It’s a challenging time for recruitment right now. Record low unemployment levels, rising vacancies and skills shortages – and that’s without even mentioning the ‘B’ word. Employers and recruiters alike must find ways to use all the talent that this country has to offer, or risk being left behind. It’s time for everyone to really get serious about diversity and inclusion.
We’ve all seen the evidence that more diverse organisations and teams outperform less diverse ones. And yet the gender pay gap figures make for grim reading – over 80% of large employers have more women in their lowest-paid positions than their highest-paid positions. The McKinsey Global Institute estimates that if the UK’s gender pay gap were closed, it could add another £150 billion to GDP by 2025. That simply cannot be ignored any longer.
How do we start to make diverse and inclusive recruitment the norm? Our latest report Increasing opportunity, supporting growth: The role of good recruitment in gender diversity recommends actions for both in-house and agency recruiting professionals, including:
We know that currently women are more likely to work part-time or take time off because of family responsibilities. Normalising flexible working and encouraging its use by both men and women should help to redress the balance.
JobsOutlook shows that employers’ most common method of recruitment is still through former employees and word of mouth. Widening the range of platforms used to advertise jobs and using methods which specifically target under-represented groups will help attract more diverse candidates.
Hiring in your own image can be a real problem, especially when someone is unaware of how likely they are to do this. Our survey found that only six in ten employers train their hiring managers to deal with unconscious biases in interview situations. Recruiters should educate their clients on the importance of this training.
Significant progress has been made in the past few years, but there is still some way to go – and gender diversity is not the only issue.

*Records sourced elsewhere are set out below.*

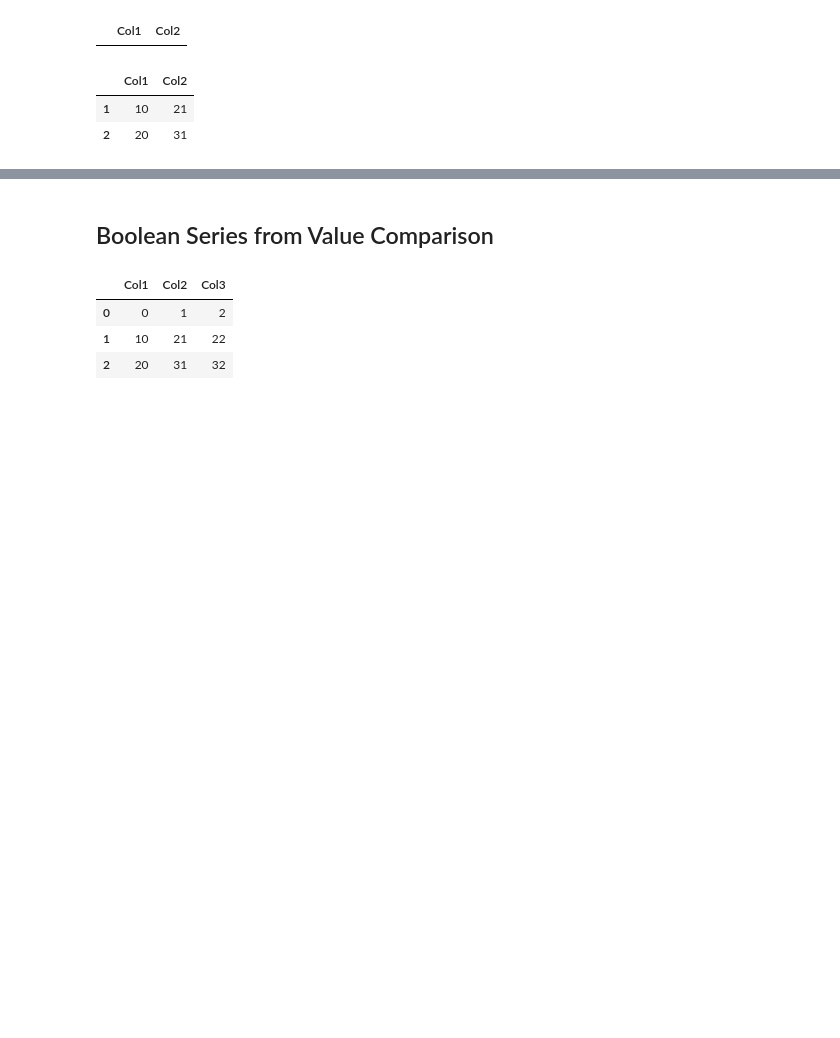
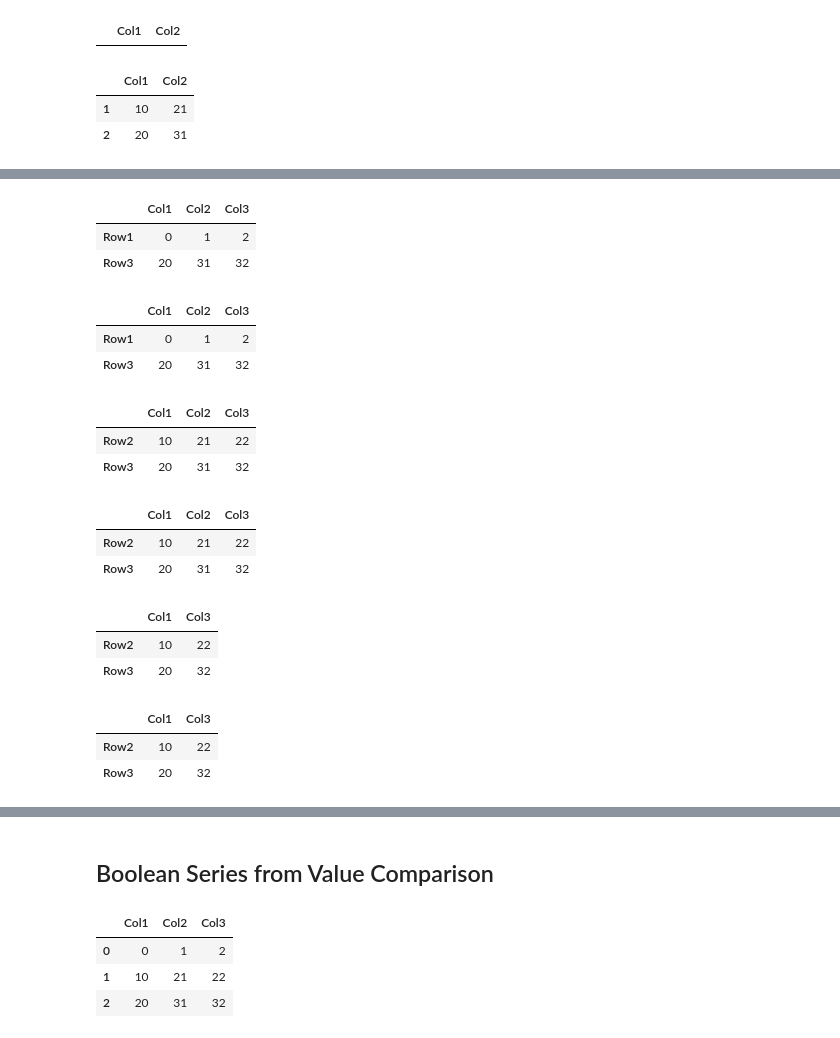
Before and after one commit to sdiehl28/Scikit-Learn-Workflow, a Jupyter notebook: python/Pandas01.ipynb, the cells around one changed output, grey strips where cells are left out. Saved outputs shown, nothing was run; the diff lists cells and outputs as text; code cells hidden in the pictures; blank space fills up the shorter version.

```diff
--- a/python/Pandas01.ipynb
+++ b/python/Pandas01.ipynb
@@ -377,0 +435,9 @@ df.iloc[1:2]
+# %%
+columns = ['Col1', 'Col2', 'Col3']
+index = ['Row1', 'Row2', 'Row3']
+data = [[ 0, 1, 2],
+       [ 10, 21, 22],
+       [ 20, 31, 32]]
+
+df = pd.DataFrame(data=data, columns=columns, index=index)
+df
@@ -377,0 +573,37 @@ df.iloc[1:2]
+# %%
+rows = [True, False, True]
+df.iloc[rows]
+# %% [output]
+|  | Col1 | Col2 | Col3 |
+| Row1 | 0 | 1 | 2 |
+| Row3 | 20 | 31 | 32 |
+# %%
+df.iloc[[0,2]]
+# %% [output]
+|  | Col1 | Col2 | Col3 |
+| Row1 | 0 | 1 | 2 |
+| Row3 | 20 | 31 | 32 |
+# %%
+df.iloc[1:]
+# %% [output]
+|  | Col1 | Col2 | Col3 |
+| Row2 | 10 | 21 | 22 |
+| Row3 | 20 | 31 | 32 |
+# %%
+df.iloc[[1,2]]
+# %% [output]
+|  | Col1 | Col2 | Col3 |
+| Row2 | 10 | 21 | 22 |
+| Row3 | 20 | 31 | 32 |
+# %%
+df.iloc[[1,2], [0,2]]
+# %% [output]
+|  | Col1 | Col3 |
+| Row2 | 10 | 22 |
+| Row3 | 20 | 32 |
+# %%
+df.iloc[[False, True, True], [True, False, True]]
+# %% [output]
+|  | Col1 | Col3 |
+| Row2 | 10 | 22 |
+| Row3 | 20 | 32 |
```
Also changed, not shown: parts of 116 cells of this notebook.
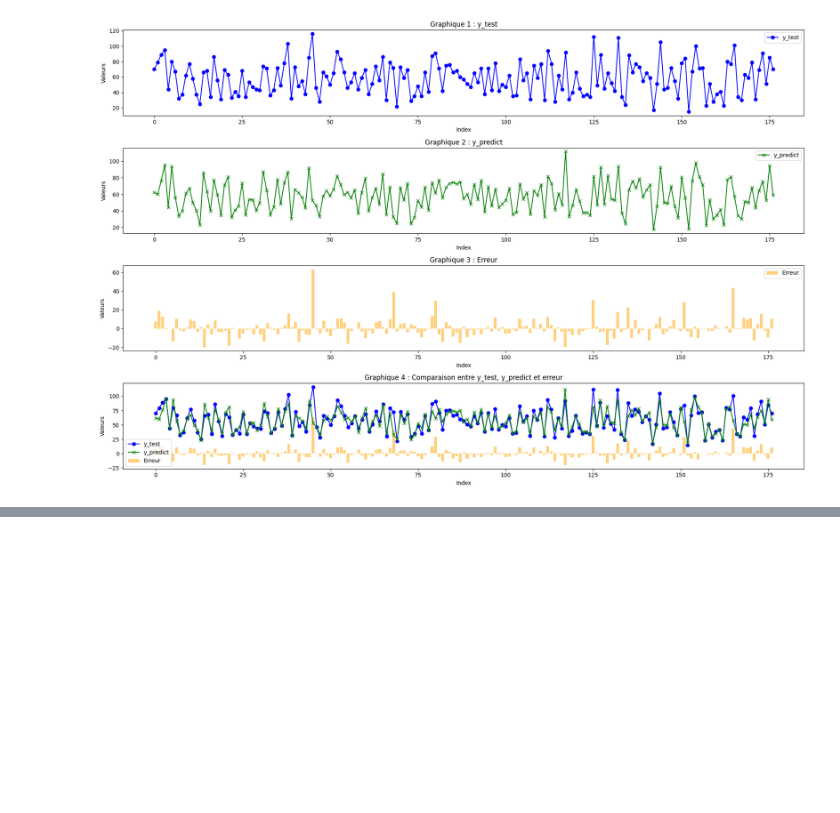
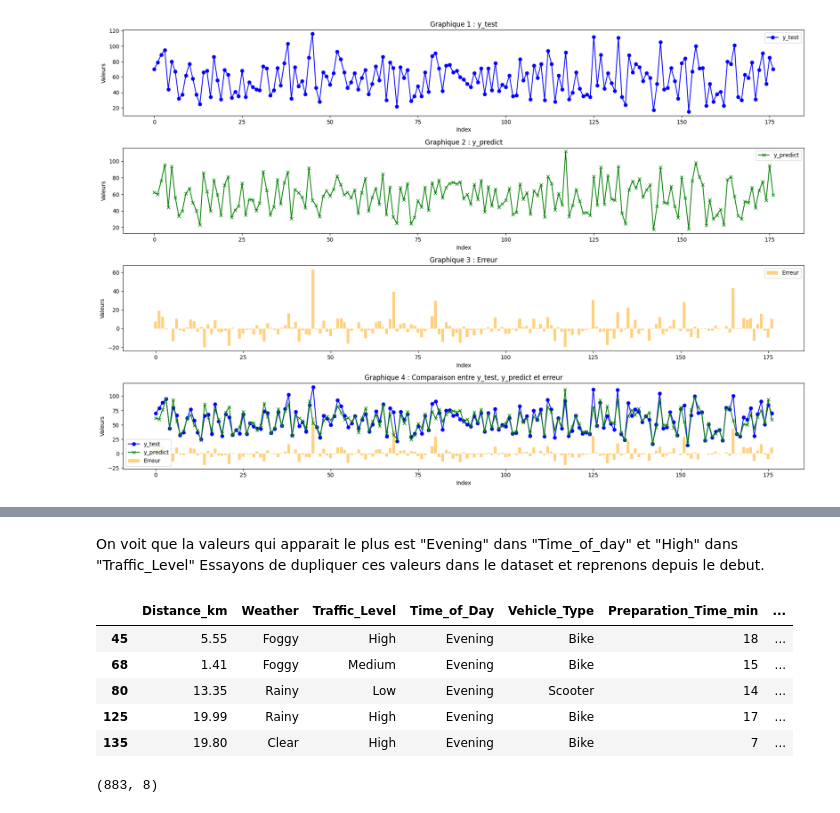
Before and after one commit to sxfiene/Delivery_Time_Predictor, a Jupyter notebook: Delivery_Time.ipynb, the cells around one changed output, grey strips where cells are left out. Drawn from its saved outputs; the diff is of its cells as text; code cells hidden in the pictures; blank space fills up the shorter version.

```diff
--- a/Delivery_Time.ipynb
+++ b/Delivery_Time.ipynb
@@ -611,0 +641,43 @@ plt.show()
+# %% [markdown]
+On voit que la valeurs qui apparait le plus est "Evening" dans "Time_of_day" et "High" dans "Traffic_Level" Essayons de dupliquer ces valeurs dans le dataset et reprenons depuis le debut.
+# %%
+#Duplicate the data from df2 with predicted +20 minutes  more than the original delivery time. Thsi line should help df_graph_predict[df_graph_predict['erreur'] > 20]
+
+df3 = df_graph_predict.copy()
+df3.head()
+
+#Add more data with the "erreur" column greater than 20
+df3 = df3[df3['erreur'] > 20]
+df3.head()
+# %% [output]
+|  | Distance_km | Weather | Traffic_Level | Time_of_Day | Vehicle_Type | Preparation_Time_min | ... |
+| 45 | 5.55 | Foggy | High | Evening | Bike | 18 | ... |
+| 68 | 1.41 | Foggy | Medium | Evening | Bike | 15 | ... |
+| 80 | 13.35 | Rainy | Low | Evening | Scooter | 14 | ... |
+| 125 | 19.99 | Rainy | High | Evening | Bike | 17 | ... |
+| 135 | 19.80 | Clear | High | Evening | Bike | 7 | ... |
+# %%
+
+#Add the new data to the original data
+df2 = df1
+df2 = pd.concat([df2, df3], axis=0)
+
+#delete nan values
+df2.dropna(subset=['Weather','Traffic_Level','Time_of_Day','Courier_Experience_yrs'],inplace=True)
+
+df2.shape
+df2.head()
+
+#delete the "erreur" column y_test and y_predict
+df2 = df2.drop(['erreur','y_test','y_predict'], axis=1)
+df2.head()
+
+#check for missing values
+df2.isnull().sum()
+
+#delete missing values
+df2.dropna(subset=['Weather','Traffic_Level','Time_of_Day','Courier_Experience_yrs', 'Delivery_Time_min'],inplace=True)
+
+df2.shape
+# %% [output]
+(883, 8)
```
Also changed, not shown: parts of 44 cells of this notebook, 2 other files.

Disabled people and older workers must be considered, and the government is already consulting on ethnicity pay gap reporting. Recruiters and HR professionals have a leading role to play in driving this change, and the REC will be there to support you along the way.
We have been partnering with the Women and Work APPG, which will be publishing their report ‘How to Recruit Women for the 21st Century’ next week, and holding an event in Parliament. If you are interested in attending, please email email@example.com.
Find out more about the REC’s research at rec.uk.com/genderdiversity.